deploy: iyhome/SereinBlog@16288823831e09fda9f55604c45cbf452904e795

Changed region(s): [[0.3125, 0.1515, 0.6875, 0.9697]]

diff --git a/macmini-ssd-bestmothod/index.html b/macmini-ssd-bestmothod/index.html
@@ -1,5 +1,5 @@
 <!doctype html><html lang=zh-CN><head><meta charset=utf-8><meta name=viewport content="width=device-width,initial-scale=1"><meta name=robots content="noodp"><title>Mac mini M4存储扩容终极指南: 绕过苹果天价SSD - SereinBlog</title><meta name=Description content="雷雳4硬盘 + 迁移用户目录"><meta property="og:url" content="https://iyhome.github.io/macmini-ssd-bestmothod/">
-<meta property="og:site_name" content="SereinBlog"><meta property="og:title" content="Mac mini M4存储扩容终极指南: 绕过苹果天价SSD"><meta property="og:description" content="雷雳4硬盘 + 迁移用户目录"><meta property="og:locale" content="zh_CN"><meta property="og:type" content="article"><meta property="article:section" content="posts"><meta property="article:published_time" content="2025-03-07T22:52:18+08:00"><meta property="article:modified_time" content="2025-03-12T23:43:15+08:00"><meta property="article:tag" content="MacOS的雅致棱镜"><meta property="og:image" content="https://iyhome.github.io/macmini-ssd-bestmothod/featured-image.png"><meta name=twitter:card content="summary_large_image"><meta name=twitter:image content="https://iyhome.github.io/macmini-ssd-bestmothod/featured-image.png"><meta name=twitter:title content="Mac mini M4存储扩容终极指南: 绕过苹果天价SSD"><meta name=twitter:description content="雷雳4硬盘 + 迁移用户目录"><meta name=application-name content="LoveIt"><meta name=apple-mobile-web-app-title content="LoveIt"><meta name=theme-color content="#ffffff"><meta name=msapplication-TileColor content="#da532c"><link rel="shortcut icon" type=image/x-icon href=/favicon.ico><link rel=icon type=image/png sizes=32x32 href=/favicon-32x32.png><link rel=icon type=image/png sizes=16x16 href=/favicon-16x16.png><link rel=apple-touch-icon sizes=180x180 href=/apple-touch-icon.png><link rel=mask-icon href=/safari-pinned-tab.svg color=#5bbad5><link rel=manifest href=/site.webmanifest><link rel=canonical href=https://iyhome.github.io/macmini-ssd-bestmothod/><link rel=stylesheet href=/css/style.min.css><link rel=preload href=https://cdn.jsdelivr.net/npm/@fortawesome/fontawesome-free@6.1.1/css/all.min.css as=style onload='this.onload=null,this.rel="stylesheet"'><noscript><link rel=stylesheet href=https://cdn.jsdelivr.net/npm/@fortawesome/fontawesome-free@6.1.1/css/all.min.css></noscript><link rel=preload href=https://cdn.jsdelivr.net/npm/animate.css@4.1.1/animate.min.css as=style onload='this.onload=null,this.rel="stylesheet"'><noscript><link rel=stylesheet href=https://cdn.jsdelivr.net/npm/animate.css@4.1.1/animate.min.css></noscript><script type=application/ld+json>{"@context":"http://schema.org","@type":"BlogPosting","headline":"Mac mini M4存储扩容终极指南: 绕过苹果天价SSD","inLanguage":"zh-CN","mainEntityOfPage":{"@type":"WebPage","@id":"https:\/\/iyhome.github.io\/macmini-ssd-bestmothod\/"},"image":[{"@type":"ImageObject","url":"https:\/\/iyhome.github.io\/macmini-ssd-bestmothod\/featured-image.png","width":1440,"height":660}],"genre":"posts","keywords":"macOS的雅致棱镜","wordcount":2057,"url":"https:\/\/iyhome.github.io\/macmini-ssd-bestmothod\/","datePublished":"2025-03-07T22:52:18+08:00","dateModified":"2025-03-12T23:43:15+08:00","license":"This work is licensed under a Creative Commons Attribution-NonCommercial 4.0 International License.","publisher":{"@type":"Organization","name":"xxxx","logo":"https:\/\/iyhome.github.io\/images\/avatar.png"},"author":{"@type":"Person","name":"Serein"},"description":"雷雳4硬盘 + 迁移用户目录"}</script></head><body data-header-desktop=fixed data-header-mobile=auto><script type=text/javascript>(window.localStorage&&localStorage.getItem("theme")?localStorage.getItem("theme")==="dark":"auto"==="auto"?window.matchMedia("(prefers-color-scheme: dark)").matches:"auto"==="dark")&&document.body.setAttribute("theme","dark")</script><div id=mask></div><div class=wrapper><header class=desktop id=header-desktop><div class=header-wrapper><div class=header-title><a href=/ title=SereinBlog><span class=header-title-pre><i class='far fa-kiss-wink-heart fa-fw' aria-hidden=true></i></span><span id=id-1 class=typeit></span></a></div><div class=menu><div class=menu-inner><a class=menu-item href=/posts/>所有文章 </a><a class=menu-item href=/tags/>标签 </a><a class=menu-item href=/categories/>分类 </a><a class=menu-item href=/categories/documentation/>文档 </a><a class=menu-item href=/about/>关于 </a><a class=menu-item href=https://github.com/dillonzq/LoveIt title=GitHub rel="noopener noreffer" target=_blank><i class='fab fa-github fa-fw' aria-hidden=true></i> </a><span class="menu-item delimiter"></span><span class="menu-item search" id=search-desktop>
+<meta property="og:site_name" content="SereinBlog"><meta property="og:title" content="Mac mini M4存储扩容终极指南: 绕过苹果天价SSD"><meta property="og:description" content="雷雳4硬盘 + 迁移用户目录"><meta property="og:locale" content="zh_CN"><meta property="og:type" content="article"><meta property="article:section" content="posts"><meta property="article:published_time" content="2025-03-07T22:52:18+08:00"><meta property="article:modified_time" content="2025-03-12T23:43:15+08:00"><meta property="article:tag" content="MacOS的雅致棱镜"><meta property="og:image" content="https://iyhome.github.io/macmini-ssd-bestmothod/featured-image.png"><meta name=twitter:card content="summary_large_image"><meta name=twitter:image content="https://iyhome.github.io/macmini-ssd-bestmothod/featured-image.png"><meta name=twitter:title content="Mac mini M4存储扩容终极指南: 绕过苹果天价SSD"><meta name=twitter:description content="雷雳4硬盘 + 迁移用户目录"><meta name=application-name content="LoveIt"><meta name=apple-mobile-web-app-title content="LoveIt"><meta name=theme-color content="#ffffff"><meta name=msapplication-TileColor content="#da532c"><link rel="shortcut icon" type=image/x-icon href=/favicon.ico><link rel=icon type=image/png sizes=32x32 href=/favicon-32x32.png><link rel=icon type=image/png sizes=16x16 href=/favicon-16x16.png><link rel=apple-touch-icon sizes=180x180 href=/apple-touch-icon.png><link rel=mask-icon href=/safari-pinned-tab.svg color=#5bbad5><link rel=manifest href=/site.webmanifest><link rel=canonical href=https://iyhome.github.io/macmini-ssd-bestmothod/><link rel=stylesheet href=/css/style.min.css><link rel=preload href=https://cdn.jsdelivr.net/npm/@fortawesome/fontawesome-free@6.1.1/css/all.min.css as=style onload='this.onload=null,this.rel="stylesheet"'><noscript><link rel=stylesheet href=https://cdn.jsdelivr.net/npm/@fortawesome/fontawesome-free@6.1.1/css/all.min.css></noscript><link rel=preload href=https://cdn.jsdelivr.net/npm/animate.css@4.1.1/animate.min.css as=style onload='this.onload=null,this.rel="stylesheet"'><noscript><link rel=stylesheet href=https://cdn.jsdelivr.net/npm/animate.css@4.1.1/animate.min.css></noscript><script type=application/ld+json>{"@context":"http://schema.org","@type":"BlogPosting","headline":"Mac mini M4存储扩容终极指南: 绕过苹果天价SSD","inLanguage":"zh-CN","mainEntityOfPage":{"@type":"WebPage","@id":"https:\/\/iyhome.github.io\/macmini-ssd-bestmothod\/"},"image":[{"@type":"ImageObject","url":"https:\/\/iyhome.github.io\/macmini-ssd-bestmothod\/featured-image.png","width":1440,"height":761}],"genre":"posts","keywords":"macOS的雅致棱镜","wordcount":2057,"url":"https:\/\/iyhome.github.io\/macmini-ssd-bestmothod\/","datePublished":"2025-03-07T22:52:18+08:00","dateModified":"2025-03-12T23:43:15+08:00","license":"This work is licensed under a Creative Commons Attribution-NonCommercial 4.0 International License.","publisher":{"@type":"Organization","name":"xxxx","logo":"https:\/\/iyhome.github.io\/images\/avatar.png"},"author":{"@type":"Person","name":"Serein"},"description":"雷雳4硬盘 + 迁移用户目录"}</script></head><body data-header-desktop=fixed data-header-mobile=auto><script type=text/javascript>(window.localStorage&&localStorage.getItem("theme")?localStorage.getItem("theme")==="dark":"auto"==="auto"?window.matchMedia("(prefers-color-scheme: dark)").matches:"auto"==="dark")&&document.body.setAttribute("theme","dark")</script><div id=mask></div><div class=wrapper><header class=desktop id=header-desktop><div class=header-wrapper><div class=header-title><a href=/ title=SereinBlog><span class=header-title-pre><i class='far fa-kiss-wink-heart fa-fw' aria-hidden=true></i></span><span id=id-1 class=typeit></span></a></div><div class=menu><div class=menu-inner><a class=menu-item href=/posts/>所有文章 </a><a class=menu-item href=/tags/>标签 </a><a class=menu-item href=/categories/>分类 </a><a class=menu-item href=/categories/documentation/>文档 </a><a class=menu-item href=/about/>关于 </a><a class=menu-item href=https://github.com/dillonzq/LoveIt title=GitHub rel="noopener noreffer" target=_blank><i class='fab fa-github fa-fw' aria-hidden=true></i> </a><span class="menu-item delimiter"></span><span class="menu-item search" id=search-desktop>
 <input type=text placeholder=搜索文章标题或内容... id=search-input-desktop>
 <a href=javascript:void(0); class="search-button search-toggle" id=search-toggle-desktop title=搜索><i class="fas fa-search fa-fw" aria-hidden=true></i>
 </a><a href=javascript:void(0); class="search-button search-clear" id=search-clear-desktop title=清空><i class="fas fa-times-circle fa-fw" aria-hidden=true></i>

• [TASK STATEMENT]
Using the entries above, give again exactly the lines from the line holding "diff --git a/macmini-ssd-bestmothod/index.html" through the line holding "<!doctype html><html lang=zh-CN><head><meta". Include both end lines and nothing else.

• [SOLUTION TO THIS TASK]
diff --git a/macmini-ssd-bestmothod/index.html b/macmini-ssd-bestmothod/index.html
@@ -1,5 +1,5 @@
 <!doctype html><html lang=zh-CN><head><meta charset=utf-8><meta name=viewport content="width=device-width,initial-scale=1"><meta name=robots content="noodp"><title>Mac mini M4存储扩容终极指南: 绕过苹果天价SSD - SereinBlog</title><meta name=Description content="雷雳4硬盘 + 迁移用户目录"><meta property="og:url" content="https://iyhome.github.io/macmini-ssd-bestmothod/">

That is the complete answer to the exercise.